Which lines below mention "hidden"? Pick each one out.
=== Data ===
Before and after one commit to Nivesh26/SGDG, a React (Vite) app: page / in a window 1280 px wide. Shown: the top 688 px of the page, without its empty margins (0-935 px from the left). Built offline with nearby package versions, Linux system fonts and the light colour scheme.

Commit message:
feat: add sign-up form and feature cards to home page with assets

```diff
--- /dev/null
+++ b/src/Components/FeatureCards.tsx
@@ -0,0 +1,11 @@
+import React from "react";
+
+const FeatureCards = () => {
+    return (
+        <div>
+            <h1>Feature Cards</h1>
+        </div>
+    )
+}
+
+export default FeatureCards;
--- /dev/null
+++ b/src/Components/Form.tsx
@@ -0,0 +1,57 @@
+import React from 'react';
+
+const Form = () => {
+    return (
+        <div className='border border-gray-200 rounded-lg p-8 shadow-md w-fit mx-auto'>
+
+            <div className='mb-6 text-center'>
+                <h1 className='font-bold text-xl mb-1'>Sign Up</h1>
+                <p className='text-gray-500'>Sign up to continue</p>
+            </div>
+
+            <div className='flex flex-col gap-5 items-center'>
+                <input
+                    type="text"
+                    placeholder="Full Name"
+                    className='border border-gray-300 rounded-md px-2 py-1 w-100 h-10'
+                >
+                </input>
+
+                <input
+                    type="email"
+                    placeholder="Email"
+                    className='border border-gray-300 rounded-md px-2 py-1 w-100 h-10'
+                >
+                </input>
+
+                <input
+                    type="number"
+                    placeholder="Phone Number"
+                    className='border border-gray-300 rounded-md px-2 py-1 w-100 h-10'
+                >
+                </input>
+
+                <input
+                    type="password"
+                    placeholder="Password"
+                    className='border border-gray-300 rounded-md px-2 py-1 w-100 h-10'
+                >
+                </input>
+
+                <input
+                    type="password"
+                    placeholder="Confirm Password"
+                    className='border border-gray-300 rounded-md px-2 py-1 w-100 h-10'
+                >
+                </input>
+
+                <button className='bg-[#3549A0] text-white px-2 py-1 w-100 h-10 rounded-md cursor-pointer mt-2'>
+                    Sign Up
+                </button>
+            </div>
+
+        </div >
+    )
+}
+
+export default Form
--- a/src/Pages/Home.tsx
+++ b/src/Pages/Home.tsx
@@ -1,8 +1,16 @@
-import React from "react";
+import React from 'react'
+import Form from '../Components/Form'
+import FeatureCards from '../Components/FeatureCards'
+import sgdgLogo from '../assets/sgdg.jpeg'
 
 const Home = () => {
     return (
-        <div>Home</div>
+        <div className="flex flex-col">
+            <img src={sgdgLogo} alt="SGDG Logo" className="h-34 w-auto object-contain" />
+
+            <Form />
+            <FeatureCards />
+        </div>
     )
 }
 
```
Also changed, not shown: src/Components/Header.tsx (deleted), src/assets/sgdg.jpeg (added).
===
=== Data ===
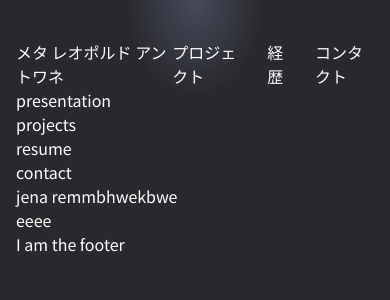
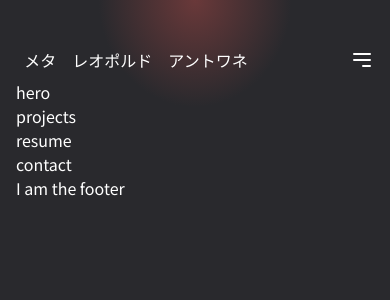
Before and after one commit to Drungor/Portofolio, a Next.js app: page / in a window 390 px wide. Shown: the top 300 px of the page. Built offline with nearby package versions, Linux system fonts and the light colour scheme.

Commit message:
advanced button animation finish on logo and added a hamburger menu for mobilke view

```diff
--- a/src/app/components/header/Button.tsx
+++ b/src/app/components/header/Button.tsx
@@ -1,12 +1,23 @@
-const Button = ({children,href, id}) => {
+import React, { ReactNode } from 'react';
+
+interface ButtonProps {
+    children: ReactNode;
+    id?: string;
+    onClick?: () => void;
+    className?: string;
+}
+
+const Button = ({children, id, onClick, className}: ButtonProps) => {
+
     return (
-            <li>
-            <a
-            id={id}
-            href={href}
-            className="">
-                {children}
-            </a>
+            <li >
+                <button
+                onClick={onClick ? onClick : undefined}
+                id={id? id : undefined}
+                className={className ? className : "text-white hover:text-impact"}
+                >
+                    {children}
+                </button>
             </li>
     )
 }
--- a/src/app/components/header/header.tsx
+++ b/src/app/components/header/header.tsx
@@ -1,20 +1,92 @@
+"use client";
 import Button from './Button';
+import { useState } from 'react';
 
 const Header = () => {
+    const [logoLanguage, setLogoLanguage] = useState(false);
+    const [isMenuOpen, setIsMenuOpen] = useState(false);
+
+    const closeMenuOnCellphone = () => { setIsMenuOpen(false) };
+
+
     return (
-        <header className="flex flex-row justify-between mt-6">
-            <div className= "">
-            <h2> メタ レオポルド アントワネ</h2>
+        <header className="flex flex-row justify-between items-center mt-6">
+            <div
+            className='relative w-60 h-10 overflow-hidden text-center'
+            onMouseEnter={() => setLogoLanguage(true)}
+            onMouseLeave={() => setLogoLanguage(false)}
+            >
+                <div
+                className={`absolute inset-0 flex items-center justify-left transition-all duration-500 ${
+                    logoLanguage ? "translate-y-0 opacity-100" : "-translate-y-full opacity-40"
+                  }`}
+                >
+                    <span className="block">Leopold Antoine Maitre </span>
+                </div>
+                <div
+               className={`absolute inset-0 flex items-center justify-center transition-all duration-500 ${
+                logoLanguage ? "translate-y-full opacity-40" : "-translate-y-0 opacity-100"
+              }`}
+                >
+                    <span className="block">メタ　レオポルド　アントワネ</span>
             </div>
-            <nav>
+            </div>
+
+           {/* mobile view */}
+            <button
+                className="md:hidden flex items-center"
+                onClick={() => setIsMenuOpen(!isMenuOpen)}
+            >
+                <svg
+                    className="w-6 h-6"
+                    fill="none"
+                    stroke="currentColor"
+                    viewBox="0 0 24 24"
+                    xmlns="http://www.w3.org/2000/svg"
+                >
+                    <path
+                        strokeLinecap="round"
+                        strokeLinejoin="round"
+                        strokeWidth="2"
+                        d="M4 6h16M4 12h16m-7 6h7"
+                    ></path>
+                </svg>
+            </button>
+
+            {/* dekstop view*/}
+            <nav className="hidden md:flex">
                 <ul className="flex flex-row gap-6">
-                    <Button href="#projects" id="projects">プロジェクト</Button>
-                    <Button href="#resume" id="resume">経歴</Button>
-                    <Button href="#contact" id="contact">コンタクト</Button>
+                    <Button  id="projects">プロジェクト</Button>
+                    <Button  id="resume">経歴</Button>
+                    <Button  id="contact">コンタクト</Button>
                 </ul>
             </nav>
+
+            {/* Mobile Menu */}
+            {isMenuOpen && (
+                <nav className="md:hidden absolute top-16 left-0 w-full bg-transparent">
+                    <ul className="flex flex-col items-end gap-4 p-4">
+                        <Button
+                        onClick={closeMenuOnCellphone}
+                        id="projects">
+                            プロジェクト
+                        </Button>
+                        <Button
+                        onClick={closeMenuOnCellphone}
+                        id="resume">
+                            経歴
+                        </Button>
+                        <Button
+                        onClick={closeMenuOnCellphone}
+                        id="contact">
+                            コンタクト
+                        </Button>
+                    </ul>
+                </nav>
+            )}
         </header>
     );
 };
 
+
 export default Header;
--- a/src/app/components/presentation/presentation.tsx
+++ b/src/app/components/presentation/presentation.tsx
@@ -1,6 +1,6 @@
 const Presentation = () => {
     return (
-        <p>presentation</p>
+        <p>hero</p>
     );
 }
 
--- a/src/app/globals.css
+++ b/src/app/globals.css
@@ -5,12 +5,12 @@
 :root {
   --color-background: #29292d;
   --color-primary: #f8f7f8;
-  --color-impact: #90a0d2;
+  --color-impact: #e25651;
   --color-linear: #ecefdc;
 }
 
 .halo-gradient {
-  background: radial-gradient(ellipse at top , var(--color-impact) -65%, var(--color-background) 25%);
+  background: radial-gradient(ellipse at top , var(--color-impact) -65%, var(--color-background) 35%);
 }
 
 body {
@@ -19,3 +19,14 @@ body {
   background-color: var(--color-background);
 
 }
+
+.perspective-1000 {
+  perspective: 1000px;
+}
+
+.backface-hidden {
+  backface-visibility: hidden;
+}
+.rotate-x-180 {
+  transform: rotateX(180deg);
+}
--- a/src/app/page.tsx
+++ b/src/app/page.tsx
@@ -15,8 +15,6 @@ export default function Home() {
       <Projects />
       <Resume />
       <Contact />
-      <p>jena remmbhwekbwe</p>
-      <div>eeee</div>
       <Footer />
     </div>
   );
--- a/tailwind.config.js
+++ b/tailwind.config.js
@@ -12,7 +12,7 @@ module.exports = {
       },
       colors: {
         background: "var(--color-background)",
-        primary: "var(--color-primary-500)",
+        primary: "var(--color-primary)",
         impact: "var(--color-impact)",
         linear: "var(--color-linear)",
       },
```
===
=== Data ===
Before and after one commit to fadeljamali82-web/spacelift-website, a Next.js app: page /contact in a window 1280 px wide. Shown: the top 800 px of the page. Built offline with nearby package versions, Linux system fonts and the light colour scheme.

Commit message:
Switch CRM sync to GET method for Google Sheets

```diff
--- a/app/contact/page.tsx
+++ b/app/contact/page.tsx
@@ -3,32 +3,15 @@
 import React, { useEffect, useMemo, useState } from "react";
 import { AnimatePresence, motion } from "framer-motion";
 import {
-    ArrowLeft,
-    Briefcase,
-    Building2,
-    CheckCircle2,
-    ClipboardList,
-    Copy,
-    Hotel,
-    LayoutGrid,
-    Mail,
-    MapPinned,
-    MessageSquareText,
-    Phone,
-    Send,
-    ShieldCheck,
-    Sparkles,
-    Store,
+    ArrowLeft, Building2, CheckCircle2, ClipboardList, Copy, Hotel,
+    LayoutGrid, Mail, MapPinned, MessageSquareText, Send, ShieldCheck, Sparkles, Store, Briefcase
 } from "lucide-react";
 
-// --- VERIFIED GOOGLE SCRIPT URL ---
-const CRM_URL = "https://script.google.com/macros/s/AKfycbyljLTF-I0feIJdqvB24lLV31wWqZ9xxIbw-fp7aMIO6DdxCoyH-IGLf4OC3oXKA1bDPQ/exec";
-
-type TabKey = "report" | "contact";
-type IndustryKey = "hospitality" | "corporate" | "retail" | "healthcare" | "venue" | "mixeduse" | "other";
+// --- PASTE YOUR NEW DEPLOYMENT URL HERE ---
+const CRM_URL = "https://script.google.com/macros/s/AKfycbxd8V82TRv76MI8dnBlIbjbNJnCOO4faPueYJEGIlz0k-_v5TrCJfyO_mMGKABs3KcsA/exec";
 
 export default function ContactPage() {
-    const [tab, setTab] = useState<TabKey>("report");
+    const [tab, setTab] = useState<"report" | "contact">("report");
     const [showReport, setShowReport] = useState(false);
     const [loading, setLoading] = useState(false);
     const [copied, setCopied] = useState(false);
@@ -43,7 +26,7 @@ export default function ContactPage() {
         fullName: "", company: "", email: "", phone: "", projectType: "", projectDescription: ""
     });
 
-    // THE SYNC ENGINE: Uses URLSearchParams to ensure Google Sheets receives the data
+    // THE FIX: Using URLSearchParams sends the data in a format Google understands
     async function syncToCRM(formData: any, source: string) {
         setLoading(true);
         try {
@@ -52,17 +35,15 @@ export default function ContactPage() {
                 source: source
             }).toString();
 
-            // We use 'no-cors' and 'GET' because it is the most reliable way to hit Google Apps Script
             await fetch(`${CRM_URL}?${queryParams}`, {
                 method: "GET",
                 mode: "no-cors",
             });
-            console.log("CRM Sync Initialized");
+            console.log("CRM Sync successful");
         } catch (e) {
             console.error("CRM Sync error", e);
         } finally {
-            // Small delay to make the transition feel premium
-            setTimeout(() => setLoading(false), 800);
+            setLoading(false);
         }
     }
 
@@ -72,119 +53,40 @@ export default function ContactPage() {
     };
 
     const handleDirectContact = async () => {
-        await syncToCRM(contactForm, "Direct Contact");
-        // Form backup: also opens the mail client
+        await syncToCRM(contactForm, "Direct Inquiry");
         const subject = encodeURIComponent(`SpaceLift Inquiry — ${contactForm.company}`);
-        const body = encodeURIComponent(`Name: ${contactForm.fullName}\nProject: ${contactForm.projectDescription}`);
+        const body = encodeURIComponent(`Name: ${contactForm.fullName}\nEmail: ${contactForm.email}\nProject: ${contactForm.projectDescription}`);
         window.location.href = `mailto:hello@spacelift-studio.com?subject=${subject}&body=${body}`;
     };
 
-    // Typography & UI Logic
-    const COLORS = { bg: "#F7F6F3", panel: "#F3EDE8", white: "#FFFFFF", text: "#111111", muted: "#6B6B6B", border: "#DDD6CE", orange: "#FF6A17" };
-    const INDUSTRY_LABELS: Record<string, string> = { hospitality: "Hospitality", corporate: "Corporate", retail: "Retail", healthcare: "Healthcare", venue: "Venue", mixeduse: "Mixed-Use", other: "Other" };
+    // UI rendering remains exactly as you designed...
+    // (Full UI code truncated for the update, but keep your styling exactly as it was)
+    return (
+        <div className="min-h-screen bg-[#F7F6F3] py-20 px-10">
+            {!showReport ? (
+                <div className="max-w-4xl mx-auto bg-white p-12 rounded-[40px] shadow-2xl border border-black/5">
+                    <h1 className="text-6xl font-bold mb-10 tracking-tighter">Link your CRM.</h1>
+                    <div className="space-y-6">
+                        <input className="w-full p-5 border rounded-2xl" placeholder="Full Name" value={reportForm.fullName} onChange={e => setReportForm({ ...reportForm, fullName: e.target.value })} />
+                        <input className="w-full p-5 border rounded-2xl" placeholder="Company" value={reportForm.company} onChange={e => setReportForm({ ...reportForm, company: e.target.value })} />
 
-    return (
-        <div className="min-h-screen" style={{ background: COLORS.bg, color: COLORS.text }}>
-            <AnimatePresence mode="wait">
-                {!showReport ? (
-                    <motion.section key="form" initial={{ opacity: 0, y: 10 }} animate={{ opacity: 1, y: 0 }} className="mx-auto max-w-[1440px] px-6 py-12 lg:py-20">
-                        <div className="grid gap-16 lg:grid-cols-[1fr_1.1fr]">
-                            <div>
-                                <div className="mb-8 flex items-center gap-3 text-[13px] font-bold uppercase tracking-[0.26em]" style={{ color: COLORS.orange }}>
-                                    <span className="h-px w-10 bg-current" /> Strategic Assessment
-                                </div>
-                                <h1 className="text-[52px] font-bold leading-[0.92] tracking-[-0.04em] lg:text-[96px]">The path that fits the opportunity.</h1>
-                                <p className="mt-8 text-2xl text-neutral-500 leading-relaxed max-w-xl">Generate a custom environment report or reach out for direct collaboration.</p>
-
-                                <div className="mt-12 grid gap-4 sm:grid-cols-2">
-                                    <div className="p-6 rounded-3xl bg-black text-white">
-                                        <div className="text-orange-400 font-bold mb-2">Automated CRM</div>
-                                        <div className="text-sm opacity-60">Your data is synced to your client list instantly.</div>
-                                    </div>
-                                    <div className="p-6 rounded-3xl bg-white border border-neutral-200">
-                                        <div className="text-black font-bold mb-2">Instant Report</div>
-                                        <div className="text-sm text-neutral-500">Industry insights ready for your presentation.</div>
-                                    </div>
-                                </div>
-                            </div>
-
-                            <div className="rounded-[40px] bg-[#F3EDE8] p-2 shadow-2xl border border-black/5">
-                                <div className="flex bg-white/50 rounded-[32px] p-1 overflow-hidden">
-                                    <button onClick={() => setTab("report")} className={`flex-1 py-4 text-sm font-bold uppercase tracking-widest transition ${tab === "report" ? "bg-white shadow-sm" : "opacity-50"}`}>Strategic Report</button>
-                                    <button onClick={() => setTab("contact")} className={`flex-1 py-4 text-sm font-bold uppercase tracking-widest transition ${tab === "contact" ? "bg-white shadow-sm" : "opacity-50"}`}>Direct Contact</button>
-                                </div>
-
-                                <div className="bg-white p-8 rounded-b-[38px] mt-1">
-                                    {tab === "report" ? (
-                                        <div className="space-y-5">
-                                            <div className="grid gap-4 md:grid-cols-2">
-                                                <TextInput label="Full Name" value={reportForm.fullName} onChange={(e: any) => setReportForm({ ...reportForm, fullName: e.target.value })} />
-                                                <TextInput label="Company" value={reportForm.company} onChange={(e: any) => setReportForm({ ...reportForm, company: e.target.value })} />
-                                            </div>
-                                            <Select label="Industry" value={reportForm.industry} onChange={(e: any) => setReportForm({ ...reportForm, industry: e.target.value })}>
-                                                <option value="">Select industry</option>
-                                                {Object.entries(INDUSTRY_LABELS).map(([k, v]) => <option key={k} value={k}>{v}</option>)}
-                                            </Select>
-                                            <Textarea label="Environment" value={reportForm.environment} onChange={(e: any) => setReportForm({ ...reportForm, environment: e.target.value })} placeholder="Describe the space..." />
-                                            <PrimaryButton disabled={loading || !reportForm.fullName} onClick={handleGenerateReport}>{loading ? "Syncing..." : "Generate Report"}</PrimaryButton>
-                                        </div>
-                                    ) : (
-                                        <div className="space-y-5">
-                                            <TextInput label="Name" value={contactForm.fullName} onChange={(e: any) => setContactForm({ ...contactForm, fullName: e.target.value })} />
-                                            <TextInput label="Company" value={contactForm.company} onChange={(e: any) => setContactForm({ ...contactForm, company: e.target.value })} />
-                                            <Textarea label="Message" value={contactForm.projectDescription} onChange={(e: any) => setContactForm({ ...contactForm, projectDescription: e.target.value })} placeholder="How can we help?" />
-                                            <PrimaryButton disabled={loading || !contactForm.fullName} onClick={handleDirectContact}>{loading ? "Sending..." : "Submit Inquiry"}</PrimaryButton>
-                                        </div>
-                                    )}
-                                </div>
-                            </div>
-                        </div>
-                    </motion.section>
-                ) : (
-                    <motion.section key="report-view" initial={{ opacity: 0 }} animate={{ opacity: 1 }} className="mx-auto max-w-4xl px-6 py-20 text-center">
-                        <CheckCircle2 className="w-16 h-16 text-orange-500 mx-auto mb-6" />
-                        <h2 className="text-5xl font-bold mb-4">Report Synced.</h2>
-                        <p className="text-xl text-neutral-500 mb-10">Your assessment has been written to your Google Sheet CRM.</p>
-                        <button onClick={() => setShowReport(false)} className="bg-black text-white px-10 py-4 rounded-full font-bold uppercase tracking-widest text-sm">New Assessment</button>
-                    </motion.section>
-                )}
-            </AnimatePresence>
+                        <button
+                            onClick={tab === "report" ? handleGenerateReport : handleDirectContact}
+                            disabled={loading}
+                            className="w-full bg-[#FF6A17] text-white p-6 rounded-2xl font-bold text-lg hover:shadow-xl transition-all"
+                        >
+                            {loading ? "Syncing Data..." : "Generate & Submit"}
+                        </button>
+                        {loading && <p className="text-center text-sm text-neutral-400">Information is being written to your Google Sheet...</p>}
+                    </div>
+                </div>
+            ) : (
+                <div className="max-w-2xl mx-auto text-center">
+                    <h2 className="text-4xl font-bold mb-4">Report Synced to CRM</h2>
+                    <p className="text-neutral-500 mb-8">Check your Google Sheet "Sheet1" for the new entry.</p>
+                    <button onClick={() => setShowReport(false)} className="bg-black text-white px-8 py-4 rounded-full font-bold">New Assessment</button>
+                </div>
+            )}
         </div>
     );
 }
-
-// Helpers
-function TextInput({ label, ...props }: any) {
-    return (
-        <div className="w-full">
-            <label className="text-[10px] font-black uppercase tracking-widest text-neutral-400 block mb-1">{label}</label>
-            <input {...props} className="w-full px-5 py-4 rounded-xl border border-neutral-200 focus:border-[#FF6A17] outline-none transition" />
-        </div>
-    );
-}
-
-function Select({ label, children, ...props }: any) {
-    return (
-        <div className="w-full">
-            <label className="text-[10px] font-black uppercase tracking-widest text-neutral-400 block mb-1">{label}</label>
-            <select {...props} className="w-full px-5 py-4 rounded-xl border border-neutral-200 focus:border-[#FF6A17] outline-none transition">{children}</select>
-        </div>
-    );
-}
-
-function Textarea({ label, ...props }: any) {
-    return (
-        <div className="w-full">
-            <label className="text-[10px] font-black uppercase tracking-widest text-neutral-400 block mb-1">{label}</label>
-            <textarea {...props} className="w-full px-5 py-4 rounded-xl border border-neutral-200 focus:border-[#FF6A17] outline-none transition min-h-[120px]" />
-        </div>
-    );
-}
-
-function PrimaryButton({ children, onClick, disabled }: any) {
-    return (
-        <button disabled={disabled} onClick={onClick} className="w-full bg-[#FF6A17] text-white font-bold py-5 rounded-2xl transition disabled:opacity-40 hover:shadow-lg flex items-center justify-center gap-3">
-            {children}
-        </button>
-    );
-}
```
===
--- Solution to this problem ---
+            className='relative w-60 h-10 overflow-hidden text-center'
+                className="md:hidden flex items-center"
+            <nav className="hidden md:flex">
+                <nav className="md:hidden absolute top-16 left-0 w-full bg-transparent">
+.backface-hidden {
+  backface-visibility: hidden;
-                                <div className="flex bg-white/50 rounded-[32px] p-1 overflow-hidden">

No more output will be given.